Go through the entries below and copy every line that holds the word "list".
::: MATERIAL PROVIDED
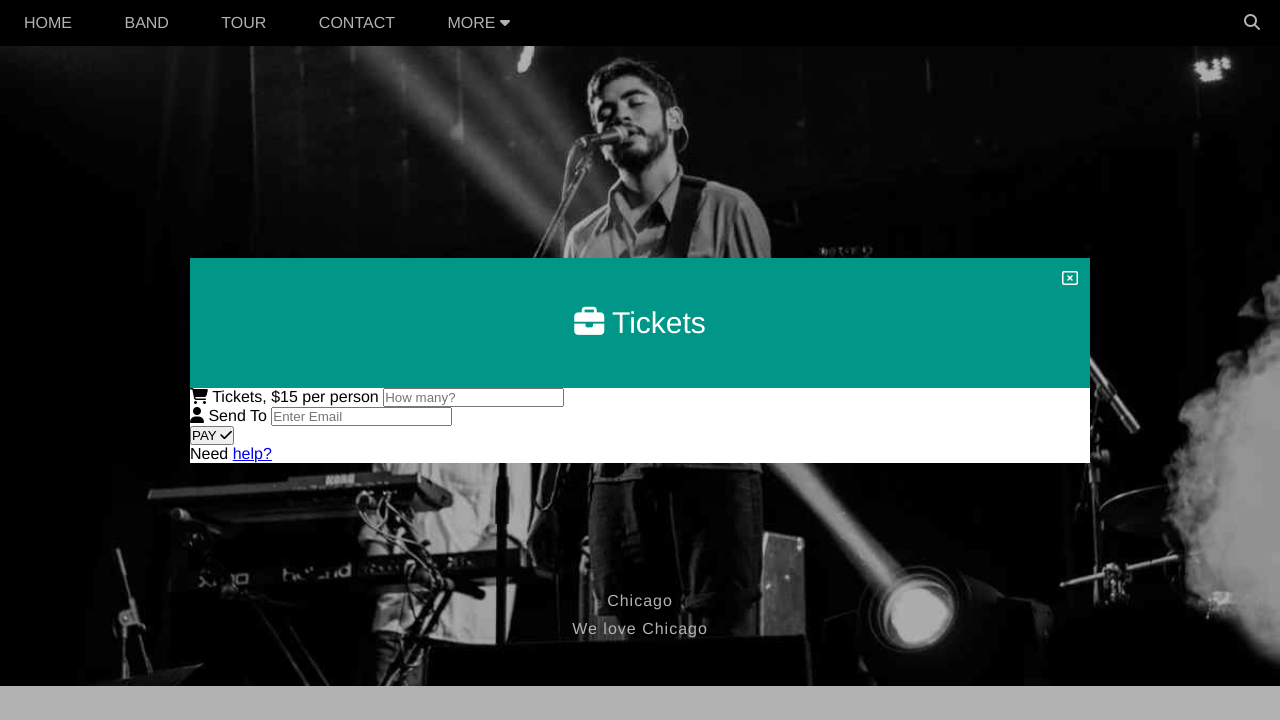
Repository: NguyenMinhChau/Theband
Page: index.html
The author's editor kept a copy of each file at every save. The page is drawn from the files as they stood at one save, then again after the next save.
The browser window is 1280 px wide. The pictures show the window.
The pointer rests on the first visible `.modal-close`.
A layer covers the whole window, so only the first screen is drawn. Some web libraries are served in a nearby version.

Above is the page before, as saved 2021-10-23 13:02:43.

### index.html
<!DOCTYPE html>
<html lang="en">
<head>
    <meta charset="UTF-8">
    <meta http-equiv="X-UA-Compatible" content="IE=edge">
    <meta name="viewport" content="width=device-width, initial-scale=1.0">
    <title>THE BAND</title>
    <link rel="icon" href="https://www.w3schools.com/w3css/img_la.jpg"/>
    <script src="https://kit.fontawesome.com/a7b0f58175.js" crossorigin="anonymous"></script>
    <link rel="stylesheet" href="./assets/css/style.css">
</head>
<body>
    <div id="main">
        <div id="header">
            <!-- Begin Navigation -->
            <ul id="nav">
                <li><a href="#">Home</a></li>
                <li><a href="#">Band</a></li>
                <li><a href="#">Tour</a></li>
                <li><a href="#">Contact</a></li>
                <li><a href="#">More <i class="fas fa-caret-down"></i></a>
                    <ul class="subnav">
                        <li><a href="#">Merchandise</a></li>
                        <li><a href="#">Extras</a></li>
                        <li><a href="#">Media</a></li>
                    </ul>
                </li>
            </ul>
            <!-- End Navigation -->

            <!-- Begin Search -->
            <div class="icon-search">
                <a href="#"><i class="header-icon-search fas fa-search"></i></a>
            </div>
            <!-- End Search -->
        </div>

        <div id="slider">
            <div class="description">
                <h4>Chicago</h4>
                <p>We love Chicago</p>
            </div>
        </div>

        <div id="content">
            <!-- section: dành cho những phần dùng chung -->
            <!-- ABOUT SECTION -->
            <div class="content-section">
                <h2 class="section-heading">The Band</h2>
                <p class="section-subheading">We love music</p>
                <p class="about-text">We have created a fictional band website. Lorem ipsum dolor sit amet, consectetur adipiscing elit, sed do eiusmod tempor incididunt ut labore et dolore magna aliqua. Ut enim ad minim veniam, quis nostrud exercitation ullamco laboris nisi ut aliquip ex ea commodo consequat. Duis aute irure dolor in reprehenderit in voluptate velit esse cillum dolore eu fugiat nulla pariatur. Excepteur sint occaecat cupidatat non proident, sunt in culpa qui officia deserunt mollit anim id est laborum consectetur adipiscing elit, sed do eiusmod tempor incididunt ut labore et dolore magna aliqua. Ut enim ad minim veniam, quis nostrud exercitation ullamco laboris nisi ut aliquip ex ea commodo consequat.</p>
                <div class="members-list">
                    <div class="member-item">
                        <p class="member-name">Name</p>
                        <img src="./assets/img/about_member01.jpg" alt="" class="member-avata">
                    </div>
                    <div class="member-item">
                        <p class="member-name">Name</p>
                        <img src="./assets/img/about_member01.jpg" alt="" class="member-avata">
                    </div>
                    <div class="member-item">
                        <p class="member-name">Name</p>
                        <img src="./assets/img/about_member01.jpg" alt="" class="member-avata">
                    </div>
                    <div class="clear"></div>
                </div>
            </div>

            <!-- TOUR SECTION -->
            <div class="tour-section">
                <div class="content-section">
                    <h2 class="section-heading text-white">Tours Dates</h2>
                    <p class="section-subheading text-white">Remember to book your tickets!</p>
                    <ul class="tickets-list">
                        <li>September <span class="sold-out">Sold out</span></li>
                        <li>October <span class="sold-out">Sold out</span></li>
                        <li>November <span class="quantity">3</span></li>
                    </ul>
                    <div class="places-list">
                        <div class="place-item">
                            <img src="./assets/img/tour_place01.jpg" alt="New York" class="place-img">
                            <div class="place-body">
                                <h3 class="place-heading">New York</h3>
                                <p class="place-time">Fri 27 Nov 2016</p>
                                <p class="plave-desc">Praesent tincidunt sed tellus ut rutrum sed vitae justo.</p>
                                <a href="#" class="place-buy-btn">Buy Tickets</a>
                            </div>
                        </div>
                        <div class="place-item">
                            <img src="./assets/img/tour_place_02.jpg" alt="New York" class="place-img">
                            <div class="place-body">
                                <h3 class="place-heading">Paris</h3>
                                <p class="place-time">Sat 28 Nov 2016</p>
                                <p class="plave-desc">Praesent tincidunt sed tellus ut rutrum sed vitae justo.</p>
                                <a href="#" class="place-buy-btn">Buy Tickets</a>
                            </div>
                        </div>
                        <div class="place-item">
                            <img src="./assets/img/tour_place_03.jpg" alt="New York" class="place-img">
                            <div class="place-body">
                                <h3 class="place-heading">San Francisco</h3>
                                <p class="place-time">Sun 29 Nov 2016</p>
                                <p class="plave-desc">Praesent tincidunt sed tellus ut rutrum sed vitae justo.</p>
                                <a href="#" class="place-buy-btn">Buy Tickets</a>
                            </div>
                        </div>
                        <div class="clear"></div>
                    </div>
                </div>
            </div>

            <!-- CONTACT SECTION -->
            <div class="content-section">
                <h2 class="section-heading">Contact</h2>
                <p class="section-subheading">Fan? Drop a note!</p>
            </div>
        </div>

        <div id="footer">

        </div>
    </div>
    <!-- BEGIN MODEL -->
    <div class="modal">
        <div class="modal-container">
            <div class="modal-close">
                <i class="far fa-window-close"></i>
            </div>

            <header class="modal-header">
                <i class="fas fa-briefcase"></i> Tickets
            </header>

            <div class="modal-body">
                <div class="form-group">
                    <label for="" class="modal-label">
                        <i class="fas fa-shopping-cart"></i>
                        Tickets, $15 per person
                    </label>
                    <input type="text" class="modal-input" placeholder="How many?">
                </div>

                <div class="form-group">
                    <label for="" class="modal-label">
                        <i class="fas fa-user"></i>
                        Send To
                    </label>
                    <input type="email" class="modal-input" placeholder="Enter Email">
                </div>

                <button id="buy-tickets">
                    PAY <i class="fas fa-check"></i>
                </button>
            </div>

            <footer class="modal-footer">
                <p class="modal-help">Need
                    <a href="#">help?</a>
                </p>
            </footer>
        </div>
    </div>
    <!-- END MODAL -->
    <script src="assets/js/main.js"></script>
</body>
</html>

### assets/css/style.css
:root{
    --header-height: 46px;
}
*{
    box-sizing: border-box;
    margin: 0;
    padding: 0;
}

html{
    font-family: Helvetica, Arial, sans-serif;
}

.clear{
    clear: both;
}

.text-white{
    color: #fff !important;
}

/* BEGIN CSS HEADER */
#header{
    height: var(--header-height);
    background-color: #000;
    position: fixed;
    top: 0;
    left: 0;
    right: 0;
}

#nav{
    display: inline-block;
}

#nav,
#subnav{
    list-style-type: none;
}

#nav li{
    display: inline-block;
    position: relative;
}

#nav > li > a{
    color: #fff;
    text-transform: uppercase;
}

#nav li a {
    text-decoration: none;
    line-height: var(--header-height);
    padding: 0 24px;

    display: block;
}

#nav > li:hover > a,
#nav .subnav li:hover a {
    color: #000;
    background-color: #ccc;
}

#nav > li:hover .subnav{
    display: block;
}

#nav .subnav{
    display: none;
    position: absolute;
    background-color: #fff;
    box-shadow: 0 0 10px rgba(0,0,0,0.3);
    color: #000;
    top: 100%;
    left: 0;
}

#nav .subnav li a{
    color: #000;
    padding: 0 12px;
    line-height: 38px;
    min-width: 160px;
}

#nav .subnav li{
    display: block;
}

#header .icon-search{
    /* position: absolute;
    top: 0;
    right: 0; */
    float: right;
    line-height: var(--header-height);
    padding: 0 20px;
}

#header .icon-search a{
    text-decoration: none;
}

#header .icon-search:hover{
    background-color: rgb(255, 39, 39);
    cursor: pointer;
}

#header .icon-search .header-icon-search{
    color: #fff;
}
/* END CSS HEADER */


/* BEGIN CSS SLIDER */
#slider{
    position: relative;
    margin-top: var(--header-height);
    /* Kỹ thuật tạo ảnh không bị méo khi thay đổi kích thước */
    padding-top: 50%; /* % là theo chiều ngang của chính nó*/

    /* Khi dùng padding như trên -> ta dùng bg-image để tạo ảnh vì có thể đổ ảnh từ padding */
    background: url('../img/slider_band_chicago.jpg') no-repeat center / cover;
    z-index: -1;
}

#slider .description{
    position: absolute;
    bottom: 0;
    left: 50%;
    transform: translateX(-50%);

    color: #fff;
    text-align: center;
    margin-bottom: 48px;
    letter-spacing: 1px;
}

#slider .description h4,
#slider .description p{
    text-shadow: 0 0 10 rgba(0,0,0,0.5);
}

#slider .description h4{
    font-weight: 540;
    padding: 10px 0;
}
/* END CSS SLIDER */

/* BEGIN CSS CONTENT */
/* CSS ABOUT */
#content .content-section{
    width: 800px;
    margin: auto;
    padding: 64px 0;
}

#content .section-heading,
#content .section-subheading{
    text-align: center;
}

#content .section-heading{
    font-size: 30px;
    font-weight: 500;
    text-transform: uppercase;
    letter-spacing: 4px;
}

#content .section-subheading{
    font-size: 15px;
    font-style: italic;
    margin: 25px 0;
    opacity: 0.7;
}

#content .about-text{
    text-align: justify;
    font-size: 15px;
    line-height: 1.4;
}

#content .members-list{
    margin-top: 48px;
}

#content .member-item{
    float: left;
    text-align: center;
    width: calc(100% / 3);
}

#content .member-name{
    font-size: 15px;
}

#content .member-avata{
    margin-top: 15px;
    width: 154px;
    border-radius: 5px;
}

/* CSS TOUR */
#content .tour-section{
    background-color: #000;
}

#content .tickets-list{
    background-color: #fff;
    margin: 40px 0;
    list-style: none;
}

#content .tickets-list li{
    font-size: 15px;
    padding: 12px 16px;
    border-bottom: 1px solid #ddd;
    color: #757575;
}

#content .tickets-list .sold-out{
    background-color: #f44336;
    color: #fff;
    padding: 3px 4px;
    margin-left: 16px;
}

#content .tickets-list .quantity{
    float: right;
    background-color: #000;
    border-radius: 50%;
    width: 24px;
    height: 24px;
    color: #fff;
    text-align: center;
    line-height: 24px;
    margin-top: -3px;
}

#content .tour-section .places-list{
    margin: 0 -8px 48px;
}

#content .place-item{
    float: left;
    width: calc(100% / 3);
    padding: 0 8px;
}

#content .place-img{
    width: 100%;
    display: block;
}

#content .place-img:hover{
    opacity: 0.7;
}

#content .place-body{
    background-color: #fff;
    padding: 16px;
    font-size: 15px;
}

#content .place-heading{
    font-weight: 550;
}

#content .place-time{
    margin: 15px 0;
    color: #757575;
}

#content .plave-desc{
    line-height: 1.4;
}

#content .place-buy-btn{
    text-decoration: none;
    background-color: #000;
    color: #fff;
    padding: 11px 16px;
    /* Khắc phục tình trạng button che thẻ description */
    display: inline-block;
    margin-top: 15px;
}

#content .place-buy-btn:hover{
    background-color: #ccc;
    color: #000;
}
/* END CSS CONTENT */


#footer{

}

/* BEGIN CSS MODAL */
.modal{
    position: fixed;
    top: 0;
    bottom: 0;
    right: 0;
    left: 0;
    background: rgba(0,0,0,0.3);
    display: flex;
    align-items: center;
    justify-content: center;
    padding: 0 15px;
}

.modal-container{
    position: relative;
    background-color: #fff;
    width: 900px;
    min-height: 200px;
}

.modal-close{
    position: absolute;
    top: 0;
    right: 0;
    color: #fff;
    padding: 12px;
}

.modal-header{
    height: 130px;
    background: #009688;
    text-align: center;
    line-height:130px;
    color: #fff;
    font-size: 30px;
}

.modal-body{

}

.modal-label{

}

.modal-input{

}
/* END CSS MODAL */

Loaded but not shown: assets/js/main.js (no stored copy; drawn as an empty file)

After the next save:
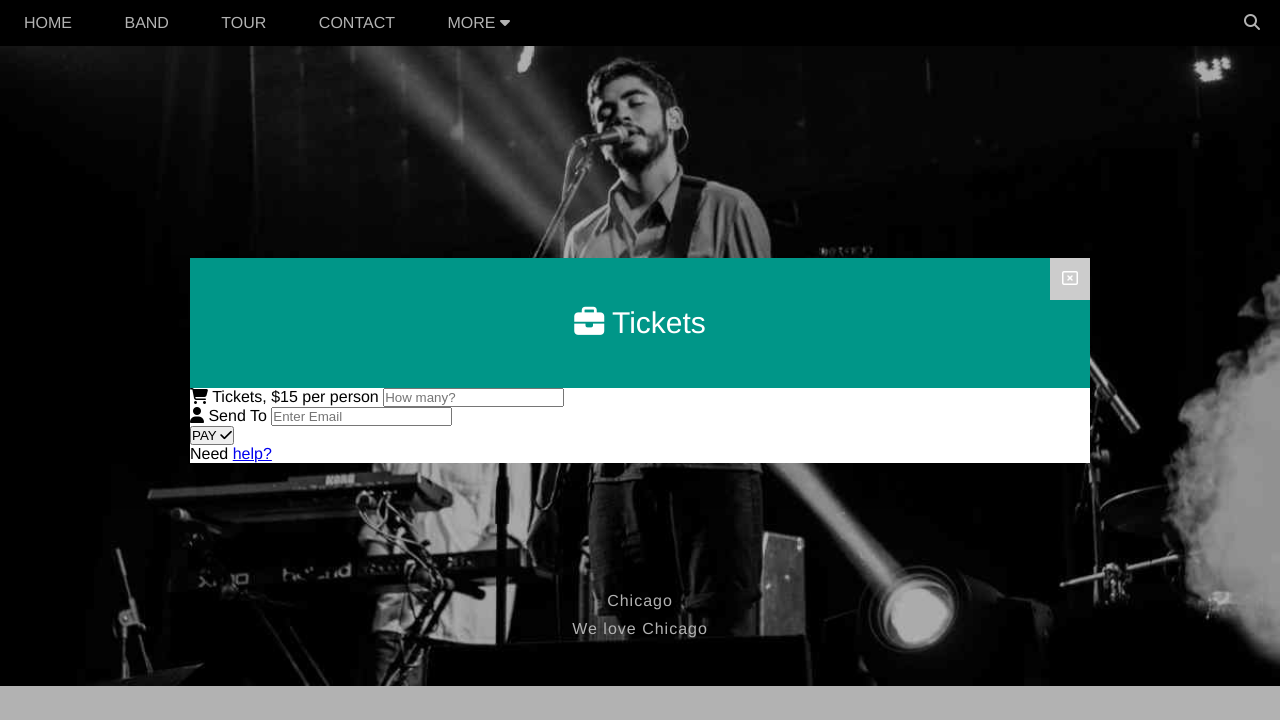
Saved 17 s later.
--- a/assets/css/style.css
+++ b/assets/css/style.css
@@ -324,6 +324,10 @@
     padding: 12px;
 }
 
+.modal-close:hover{
+    background-color: #ccc;
+}
+
 .modal-header{
     height: 130px;
     background: #009688;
::::::
§ EXERCISE RESPONSE:
                <div class="members-list">
                    <ul class="tickets-list">
                    <div class="places-list">
    list-style-type: none;
#content .members-list{
#content .tickets-list{
    list-style: none;
#content .tickets-list li{
#content .tickets-list .sold-out{
#content .tickets-list .quantity{
#content .tour-section .places-list{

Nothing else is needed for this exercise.